(Web interface edit records)
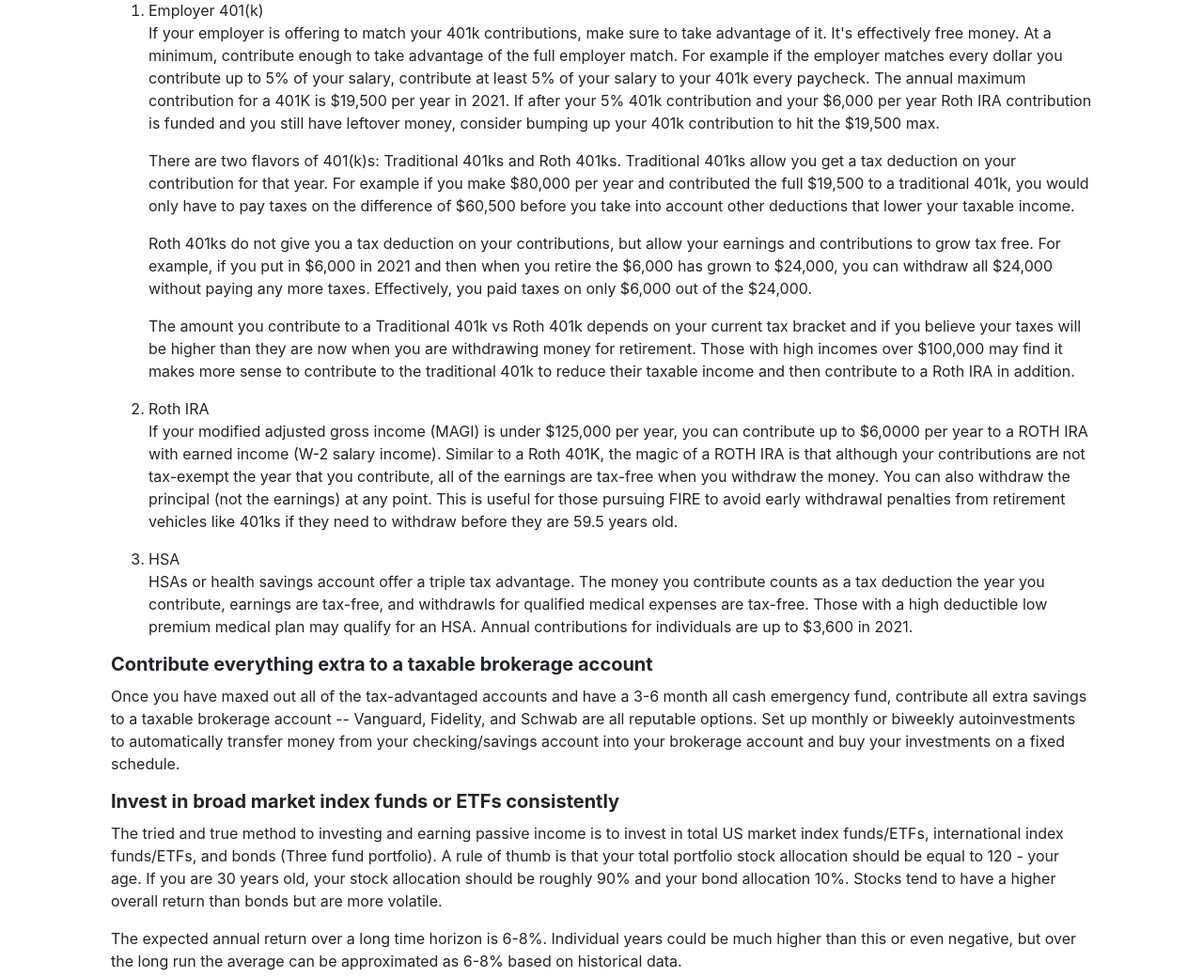
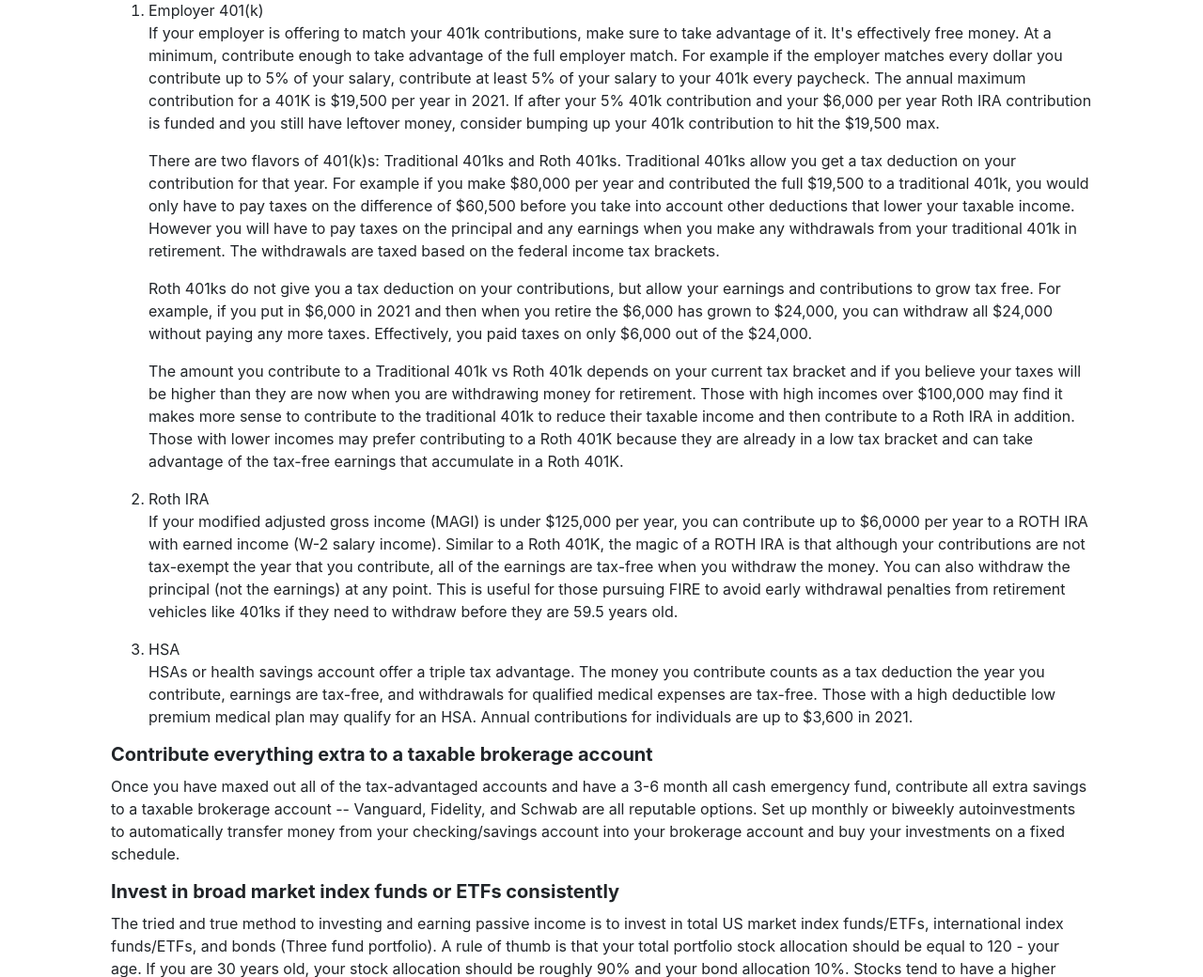
Before and after one commit to crimpyjug/fire-web-app, a Flask app: page /About in a window 1280 px wide. Shown: the part 1114-2154 px from the top of the page at 94% size. Run offline with Flask 2, Linux system fonts and the light colour scheme; some libraries are stand-ins or nearby versions.

Commit message:
Update About.html

```diff
--- a/templates/About.html
+++ b/templates/About.html
@@ -74,6 +74,8 @@ income can replace a normal 9 to 5 job and enable early retirement.
                 There are two flavors of 401(k)s: Traditional 401ks and Roth 401ks. Traditional 401ks allow you get a tax deduction
                 on your contribution for that year. For example if you make $80,000 per year and contributed the full $19,500 to a traditional
                 401k, you would only have to pay taxes on the difference of $60,500 before you take into account other deductions that lower your taxable income.
+                However you will have to pay taxes on the principal and any earnings when you make any withdrawals from your traditional 401k in retirement.
+                The withdrawals are taxed based on the federal income tax brackets.
                 </p>
                 <p>
                 Roth 401ks do not give you a tax deduction on your contributions, but allow your earnings and contributions to grow tax free. For example, if
@@ -83,7 +85,8 @@ income can replace a normal 9 to 5 job and enable early retirement.
                 <p>
                 The amount you contribute to a Traditional 401k vs Roth 401k depends on your current tax bracket and if you believe your taxes will be higher
                 than they are now when you are withdrawing money for retirement. Those with high incomes over $100,000 may find it makes more sense to contribute to
-                the traditional 401k to reduce their taxable income and then contribute to a Roth IRA in addition.
+                the traditional 401k to reduce their taxable income and then contribute to a Roth IRA in addition. Those with lower incomes may prefer contributing to a Roth
+                401K because they are already in a low tax bracket and can take advantage of the tax-free earnings that accumulate in a Roth 401K.
                 </p>
             <li> Roth IRA</li>
                 <p>
@@ -96,7 +99,7 @@ income can replace a normal 9 to 5 job and enable early retirement.
             <li> HSA </li>
                 <p>
                 HSAs or health savings account offer a triple tax advantage. The money you contribute counts as a tax deduction the year you contribute,
-                earnings are tax-free, and withdrawls for qualified medical expenses are tax-free. Those with a high deductible low premium medical plan
+                earnings are tax-free, and withdrawals for qualified medical expenses are tax-free. Those with a high deductible low premium medical plan
                 may qualify for an HSA. Annual contributions for individuals are up to $3,600 in 2021.
                 </p>
         </ol>
```
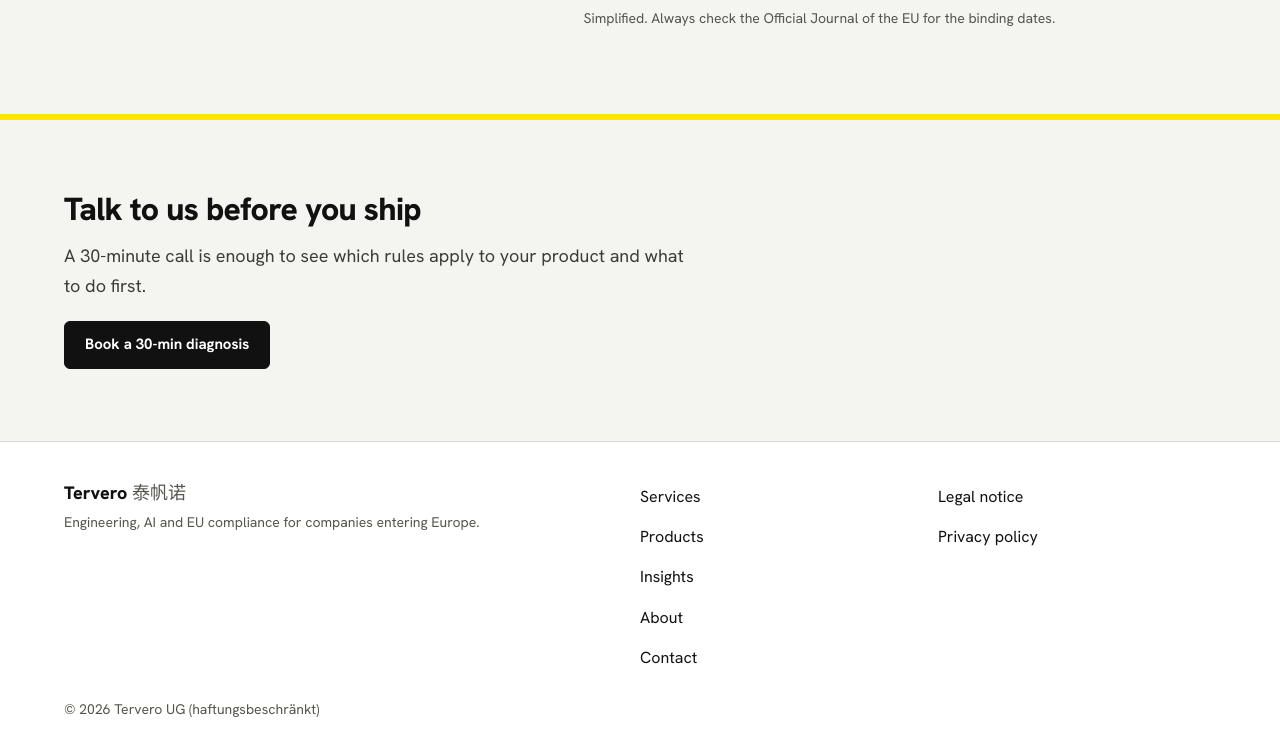
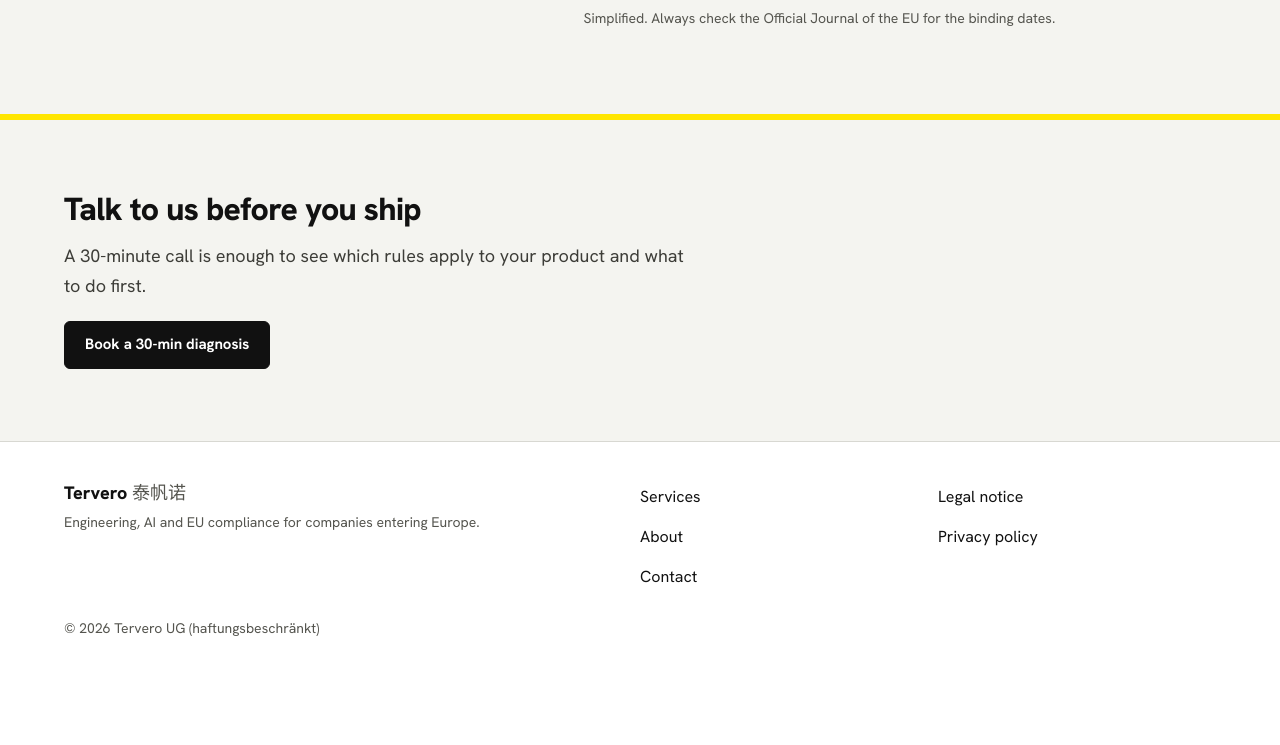
Before and after one commit to LengSaeb/tervero-website, an Astro site: page /en in a window 1280 px wide. Shown: the part 1396-2141 px from the top of the page. After the commit the page ends 2060 px from the top, so only its background shows below. Built offline with nearby package versions, Linux system fonts and the light colour scheme; Astro itself is replaced by a stand-in of ours.

Commit message:
Remove Products and Insights from header and footer nav
Co-Authored-By: Claude Opus 5.5 <noreply@anthropic.com>
Claude-Session: https://claude.ai/code/session_011Sy8yc5Ezbu6RVkCcXAuRT

```diff
--- a/src/components/Footer.astro
+++ b/src/components/Footer.astro
@@ -15,8 +15,6 @@ const year = new Date().getFullYear();
     </div>
     <nav aria-label="Footer">
       <a href={href(locale, 'services')}>{d.nav.services}</a>
-      <a href={href(locale, 'check')}>{d.nav.check}</a>
-      <a href={href(locale, 'insights')}>{d.nav.insights}</a>
       <a href={href(locale, 'about')}>{d.nav.about}</a>
       <a href={href(locale, 'contact')}>{d.nav.contact}</a>
     </nav>
--- a/src/components/Header.astro
+++ b/src/components/Header.astro
@@ -8,8 +8,6 @@ const d = t(locale);
 const path = Astro.url.pathname;
 const links = [
   ['services', d.nav.services],
-  ['check', d.nav.check],
-  ['insights', d.nav.insights],
   ['about', d.nav.about],
   ['contact', d.nav.contact],
 ] as const;
```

**Directions for this task**
Only lines containing the string "const" are needed. Pull each of them out of the records above.

**Completed exercise**
@@ -15,8 +15,6 @@ const year = new Date().getFullYear();
@@ -8,8 +8,6 @@ const d = t(locale);
 const path = Astro.url.pathname;
 const links = [
 ] as const;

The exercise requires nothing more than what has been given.